Part 3 — Organize & Prioritize
The real meat and potatoes of Getting Things Done. You might start to migrate your analog list over to your digital to-do tool of choice at this point. Park each item where it belongs.
First, shuffle any of your rainy day tasks into a ‘Someday’ list. Leave ’em be. Let ’em simmer.
The rest of the tasks should be clearly actionable, so now you need to prioritize them. This is where we’d recommend using a calendar-based to-do app (like TeuxDeux!), so you can visualize how heavy or light your days are on a task based level and keep things feeling even and realistic.
We’d recommend prioritizing tasks based on two things:
Can any of these items get done in 2 minutes or less?
If yes: plot those out as to-do items at the very start of your day. Get it done right away.
What are the tasks that would make the biggest difference in my work day, once completed?
(This includes the tasks that you absolutely must do on specific days, as well as any tasks that would make other projects or tasks easier or unnecessary).
If you’re planning out your whole week, assign those #2 tasks to the upcoming days in a way that gives you enough breathing room. If you’re planning out your day, be sure you’re really clear on what those most important tasks are. Try to keep it below 2 or 3 tasks a day in total. You can pull from your Someday list if you find yourself twiddling your thumbs later.
Part 4 — Do the things
Make a coffee, don your soundproof headphones, get that productivity playlist going, and place laser focus on the item that is first on your daily list. You barely have to think about any of it, because you’ve already done the hard work of figuring out exactly what you should be doing. Lucky you!
Part 5 — Reflect, rinse, and repeat
As you sit down to plan out your next week, make time to look back at the week behind you.
What tasks remain? Why didn’t you get to them?
Was it a shortage of time? (Consider breaking the task down into even smaller tasks so you feel equipped to do something about it). Do you fully understand what the task entails? (Interrogate the task. If you really can’t get clear on it, you have to ask for help or toss it). Are you waiting on something from someone else in order to do the task? (Shuffle that into a custom Someday list for “Waiting” or “Check In” or “People On My Sh*t List”).
Check out your Someday list & migrate tasks over to your daily list.
Is there anything there that you could move onto your daily to-do lists for the week ahead? Anything that suddenly has a deadline placed on it that needs to be chipped away at?
Do another brain dump for all the things you think you’ll need to remember for the next week (see Part 1).
It’s a good idea to try and do at least the first bullet point on a Friday afternoon, when you have a good memory of the days before and you aren’t getting swept away in the Monday morning hubbub.
GTD should be, above all else, simple. It should be the headache reliever, not the source of the headache.

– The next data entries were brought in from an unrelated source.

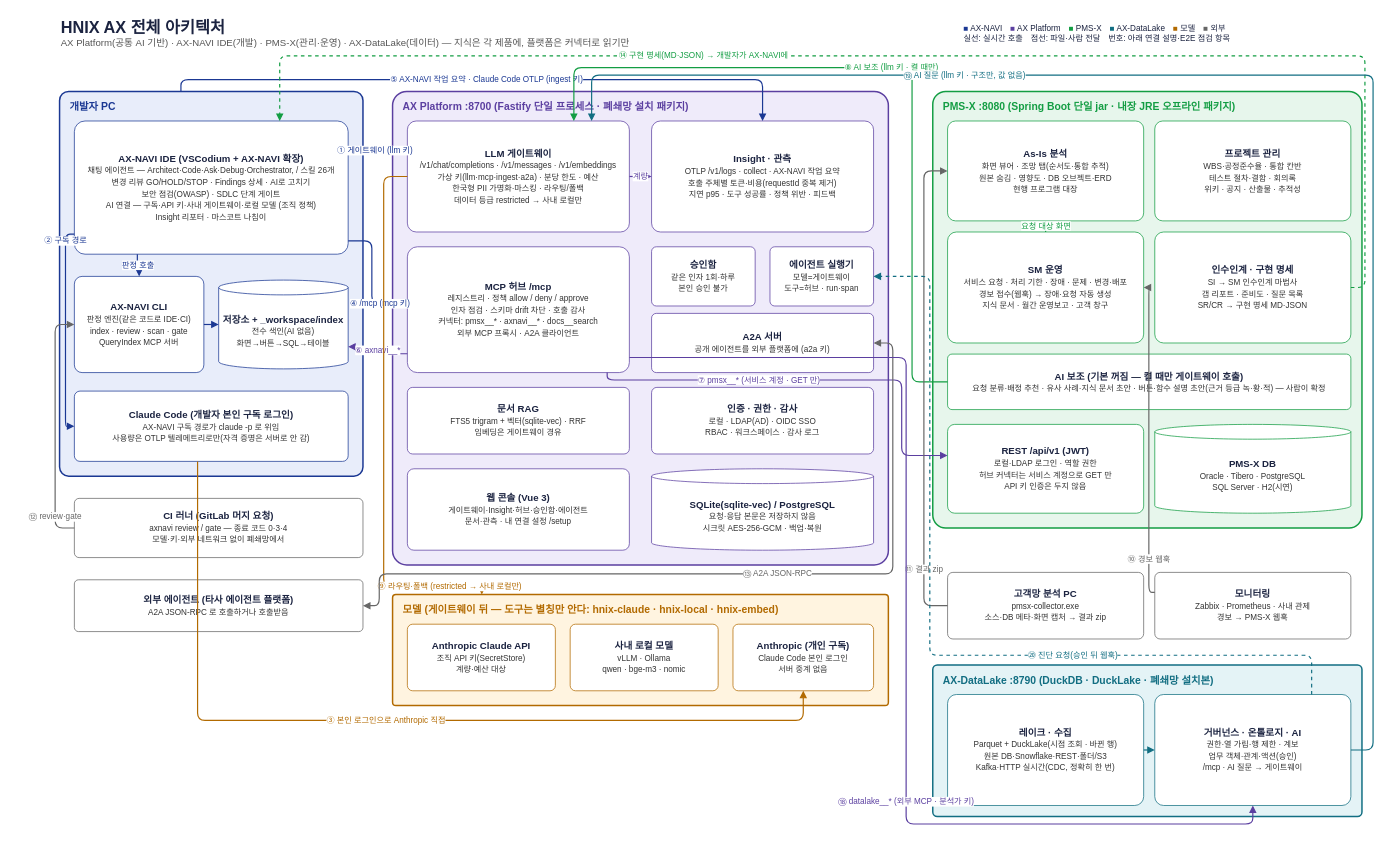
This is page "1. 전체 아키텍처" (1 of 2) of download/hnix-ax-architecture.drawio from Malburi/hnix-ax-site, a draw.io file, before an edit. Source tidied: cells renumbered, new cells numbered last; positions are measured from the earlier drawing's top-left corner, leaving out a move shared by most shapes. Both pictures are drawn from the tidied source at 74%, with x=0, y=0 at pixel (55, 13).
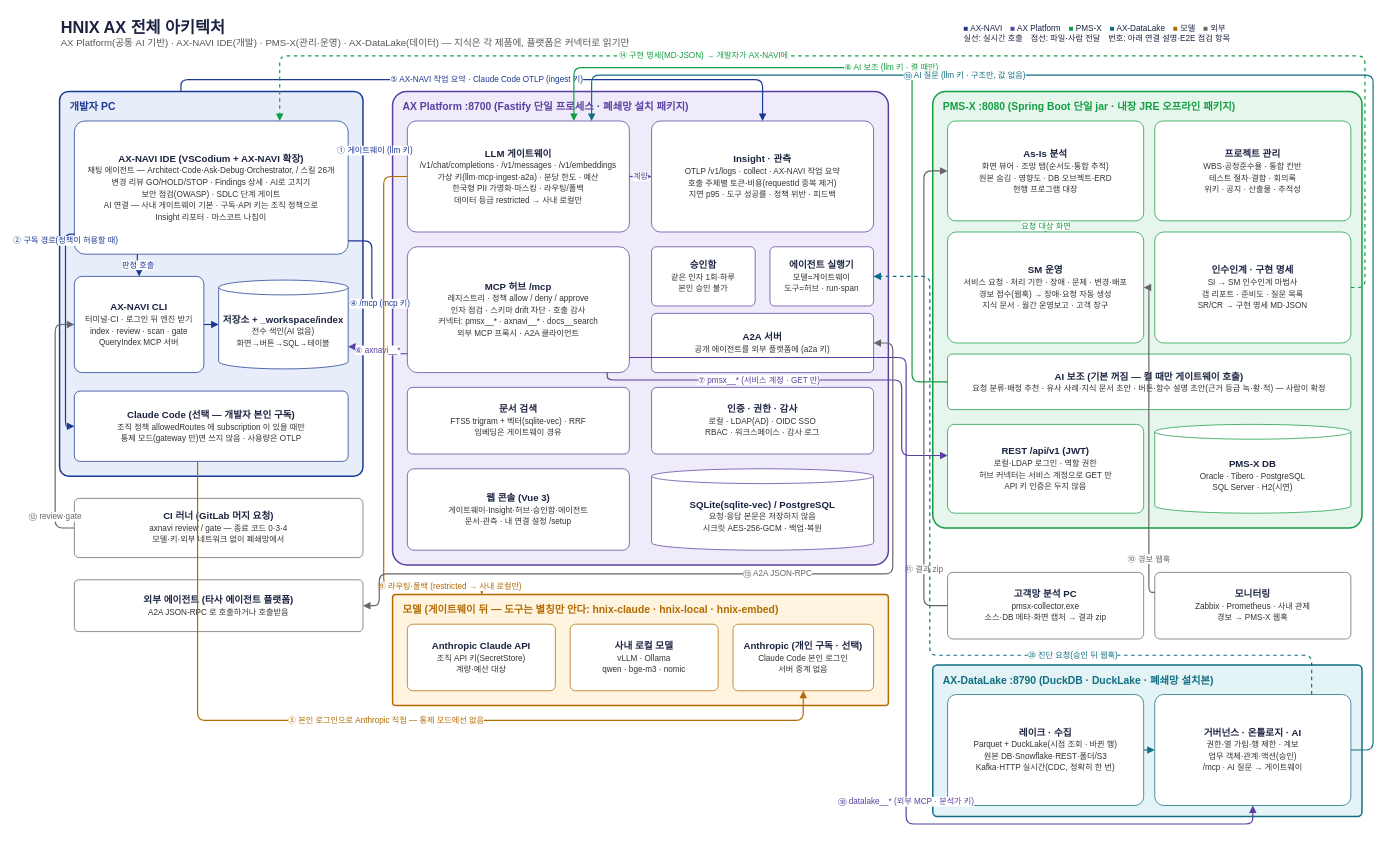
After the change.

What changed in the source:
```diff
@@
-    <mxCell id="5" value="&lt;b&gt;AX-NAVI IDE  (VSCodium + AX-NAVI 확장)&lt;/b&gt;&lt;br&gt;&lt;font style='font-size:11px' color='#333333'&gt;채팅 에이전트 — Architect·Code·Ask·Debug·Orchestrator, / 스킬 26개&lt;/font&gt;&lt;br&gt;&lt;font style='font-size:11px' color='#333333'&gt;변경 리뷰 GO/HOLD/STOP · Findings 상세 · AI로 고치기&lt;/font&gt;&lt;br&gt;&lt;font style='font-size:11px' color='#333333'&gt;보안 점검(OWASP) · SDLC 단계 게이트&lt;/font&gt;&lt;br&gt;&lt;font style='font-size:11px' color='#333333'&gt;AI 연결 — 구독·API 키·사내 게이트웨이·로컬 모델 (조직 정책)&lt;/font&gt;&lt;br&gt;&lt;font style='font-size:11px' color='#333333'&gt;Insight 리포터 · 마스코트 나침이&lt;/font&gt;" style="rounded=1;arcSize=8;whiteSpace=wrap;html=1;strokeColor=#1B3893;fillColor=#FFFFFF;fontSize=13;fontColor=#1B2340;" parent="1" vertex="1">
+    <mxCell id="5" value="&lt;b&gt;AX-NAVI IDE  (VSCodium + AX-NAVI 확장)&lt;/b&gt;&lt;br&gt;&lt;font style='font-size:11px' color='#333333'&gt;채팅 에이전트 — Architect·Code·Ask·Debug·Orchestrator, / 스킬 26개&lt;/font&gt;&lt;br&gt;&lt;font style='font-size:11px' color='#333333'&gt;변경 리뷰 GO/HOLD/STOP · Findings 상세 · AI로 고치기&lt;/font&gt;&lt;br&gt;&lt;font style='font-size:11px' color='#333333'&gt;보안 점검(OWASP) · SDLC 단계 게이트&lt;/font&gt;&lt;br&gt;&lt;font style='font-size:11px' color='#333333'&gt;AI 연결 — 사내 게이트웨이 기본 · 구독·API 키는 조직 정책으로&lt;/font&gt;&lt;br&gt;&lt;font style='font-size:11px' color='#333333'&gt;Insight 리포터 · 마스코트 나침이&lt;/font&gt;" style="rounded=1;arcSize=8;whiteSpace=wrap;html=1;strokeColor=#1B3893;fillColor=#FFFFFF;fontSize=13;fontColor=#1B2340;" parent="1" vertex="1">
       <mxGeometry x="26" y="146" width="370" height="180" as="geometry" />
     </mxCell>
-    <mxCell id="6" value="&lt;b&gt;AX-NAVI CLI&lt;/b&gt;&lt;br&gt;&lt;font style='font-size:11px' color='#333333'&gt;판정 엔진(같은 코드로 IDE·CI)&lt;/font&gt;&lt;br&gt;&lt;font style='font-size:11px' color='#333333'&gt;index · review · scan · gate&lt;/font&gt;&lt;br&gt;&lt;font style='font-size:11px' color='#333333'&gt;QueryIndex MCP 서버&lt;/font&gt;" style="rounded=1;arcSize=8;whiteSpace=wrap;html=1;strokeColor=#1B3893;fillColor=#FFFFFF;fontSize=13;fontColor=#1B2340;" parent="1" vertex="1">
+    <mxCell id="6" value="&lt;b&gt;AX-NAVI CLI&lt;/b&gt;&lt;br&gt;&lt;font style='font-size:11px' color='#333333'&gt;터미널·CI · 로그인 뒤 엔진 받기&lt;/font&gt;&lt;br&gt;&lt;font style='font-size:11px' color='#333333'&gt;index · review · scan · gate&lt;/font&gt;&lt;br&gt;&lt;font style='font-size:11px' color='#333333'&gt;QueryIndex MCP 서버&lt;/font&gt;" style="rounded=1;arcSize=8;whiteSpace=wrap;html=1;strokeColor=#1B3893;fillColor=#FFFFFF;fontSize=13;fontColor=#1B2340;" parent="1" vertex="1">
       <mxGeometry x="26" y="356" width="175" height="130" as="geometry" />
     </mxCell>
@@
-    <mxCell id="8" value="&lt;b&gt;Claude Code (개발자 본인 구독 로그인)&lt;/b&gt;&lt;br&gt;&lt;font style='font-size:11px' color='#333333'&gt;AX-NAVI 구독 경로가 claude -p 로 위임&lt;/font&gt;&lt;br&gt;&lt;font style='font-size:11px' color='#333333'&gt;사용량은 OTLP 텔레메트리로만(자격 증명은 서버로 안 감)&lt;/font&gt;" style="rounded=1;arcSize=8;whiteSpace=wrap;html=1;strokeColor=#1B3893;fillColor=#FFFFFF;fontSize=13;fontColor=#1B2340;" parent="1" vertex="1">
+    <mxCell id="8" value="&lt;b&gt;Claude Code (선택 — 개발자 본인 구독)&lt;/b&gt;&lt;br&gt;&lt;font style='font-size:11px' color='#333333'&gt;조직 정책 allowedRoutes 에 subscription 이 있을 때만&lt;/font&gt;&lt;br&gt;&lt;font style='font-size:11px' color='#333333'&gt;통제 모드(gateway 만)면 쓰지 않음 · 사용량은 OTLP&lt;/font&gt;" style="rounded=1;arcSize=8;whiteSpace=wrap;html=1;strokeColor=#1B3893;fillColor=#FFFFFF;fontSize=13;fontColor=#1B2340;" parent="1" vertex="1">
       <mxGeometry x="26" y="511" width="370" height="95" as="geometry" />
     </mxCell>
@@
-    <mxCell id="18" value="&lt;b&gt;문서 RAG&lt;/b&gt;&lt;br&gt;&lt;font style='font-size:11px' color='#333333'&gt;FTS5 trigram + 벡터(sqlite-vec) · RRF&lt;/font&gt;&lt;br&gt;&lt;font style='font-size:11px' color='#333333'&gt;임베딩은 게이트웨이 경유&lt;/font&gt;" style="rounded=1;arcSize=8;whiteSpace=wrap;html=1;strokeColor=#5B3FA0;fillColor=#FFFFFF;fontSize=13;fontColor=#1B2340;" parent="1" vertex="1">
+    <mxCell id="18" value="&lt;b&gt;문서 검색&lt;/b&gt;&lt;br&gt;&lt;font style='font-size:11px' color='#333333'&gt;FTS5 trigram + 벡터(sqlite-vec) · RRF&lt;/font&gt;&lt;br&gt;&lt;font style='font-size:11px' color='#333333'&gt;임베딩은 게이트웨이 경유&lt;/font&gt;" style="rounded=1;arcSize=8;whiteSpace=wrap;html=1;strokeColor=#5B3FA0;fillColor=#FFFFFF;fontSize=13;fontColor=#1B2340;" parent="1" vertex="1">
       <mxGeometry x="476" y="506" width="300" height="90" as="geometry" />
     </mxCell>
@@
-    <mxCell id="35" value="&lt;b&gt;Anthropic (개인 구독)&lt;/b&gt;&lt;br&gt;&lt;font style='font-size:11px' color='#333333'&gt;Claude Code 본인 로그인&lt;/font&gt;&lt;br&gt;&lt;font style='font-size:11px' color='#333333'&gt;서버 중계 없음&lt;/font&gt;" style="rounded=1;arcSize=8;whiteSpace=wrap;html=1;strokeColor=#B26A00;fillColor=#FFFFFF;fontSize=13;fontColor=#1B2340;" parent="1" vertex="1">
+    <mxCell id="35" value="&lt;b&gt;Anthropic (개인 구독 · 선택)&lt;/b&gt;&lt;br&gt;&lt;font style='font-size:11px' color='#333333'&gt;Claude Code 본인 로그인&lt;/font&gt;&lt;br&gt;&lt;font style='font-size:11px' color='#333333'&gt;서버 중계 없음&lt;/font&gt;" style="rounded=1;arcSize=8;whiteSpace=wrap;html=1;strokeColor=#B26A00;fillColor=#FFFFFF;fontSize=13;fontColor=#1B2340;" parent="1" vertex="1">
       <mxGeometry x="916" y="826" width="190" height="90" as="geometry" />
     </mxCell>
@@
-    <mxCell id="40" value="② 구독 경로" style="edgeStyle=orthogonalEdgeStyle;rounded=1;html=1;strokeColor=#1B3893;strokeWidth=1.6;fontSize=11;fontColor=#1B3893;labelBackgroundColor=#FFFFFF;endArrow=block;endFill=1;exitX=0;exitY=0.85;exitDx=0;exitDy=0;entryX=0;entryY=0.5;entryDx=0;entryDy=0;" parent="1" edge="1" source="5" target="8">
+    <mxCell id="40" value="② 구독 경로(정책이 허용할 때)" style="edgeStyle=orthogonalEdgeStyle;rounded=1;html=1;strokeColor=#1B3893;strokeWidth=1.6;fontSize=11;fontColor=#1B3893;labelBackgroundColor=#FFFFFF;endArrow=block;endFill=1;exitX=0;exitY=0.85;exitDx=0;exitDy=0;entryX=0;entryY=0.5;entryDx=0;entryDy=0;" parent="1" edge="1" source="5" target="8">
       <mxGeometry x="-0.85" relative="1" as="geometry">
         <Array as="points">
           <mxPoint x="14" y="299" />
           <mxPoint x="14" y="558" />
         </Array>
       </mxGeometry>
     </mxCell>
-    <mxCell id="41" value="③ 본인 로그인으로 Anthropic 직접" style="edgeStyle=orthogonalEdgeStyle;rounded=1;html=1;strokeColor=#B26A00;strokeWidth=1.6;fontSize=11;fontColor=#B26A00;labelBackgroundColor=#FFFFFF;endArrow=block;endFill=1;exitX=0.45;exitY=1;exitDx=0;exitDy=0;entryX=0.5;entryY=1;entryDx=0;entryDy=0;" parent="1" edge="1" source="8" target="35">
+    <mxCell id="41" value="③ 본인 로그인으로 Anthropic 직접 — 통제 모드에선 없음" style="edgeStyle=orthogonalEdgeStyle;rounded=1;html=1;strokeColor=#B26A00;strokeWidth=1.6;fontSize=11;fontColor=#B26A00;labelBackgroundColor=#FFFFFF;endArrow=block;endFill=1;exitX=0.45;exitY=1;exitDx=0;exitDy=0;entryX=0.5;entryY=1;entryDx=0;entryDy=0;" parent="1" edge="1" source="8" target="35">
       <mxGeometry relative="1" as="geometry">
         <Array as="points">
           <mxPoint x="193" y="956" />
           <mxPoint x="1011" y="956" />
         </Array>
       </mxGeometry>
     </mxCell>
```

It’s about much more than just completing tasks (although that is the bulk of it) and it’s definitely not about becoming productivity machines. As cloudy projects and tasks pile up and time spent not touching them passes, our brains can become incubators of anxiety, shame, fear, and ultimately — suffering. Suffering is the worst!
By writing things down, giving them a name, staring them in the face, asking them what business they have with you, and then knowing exactly when and how you’ll deal with them, you’re allowed to completely ignore those tasks until the time to actually do them arrives. When it comes to the whirlpool of life’s many tasks, ignorance really can be bliss.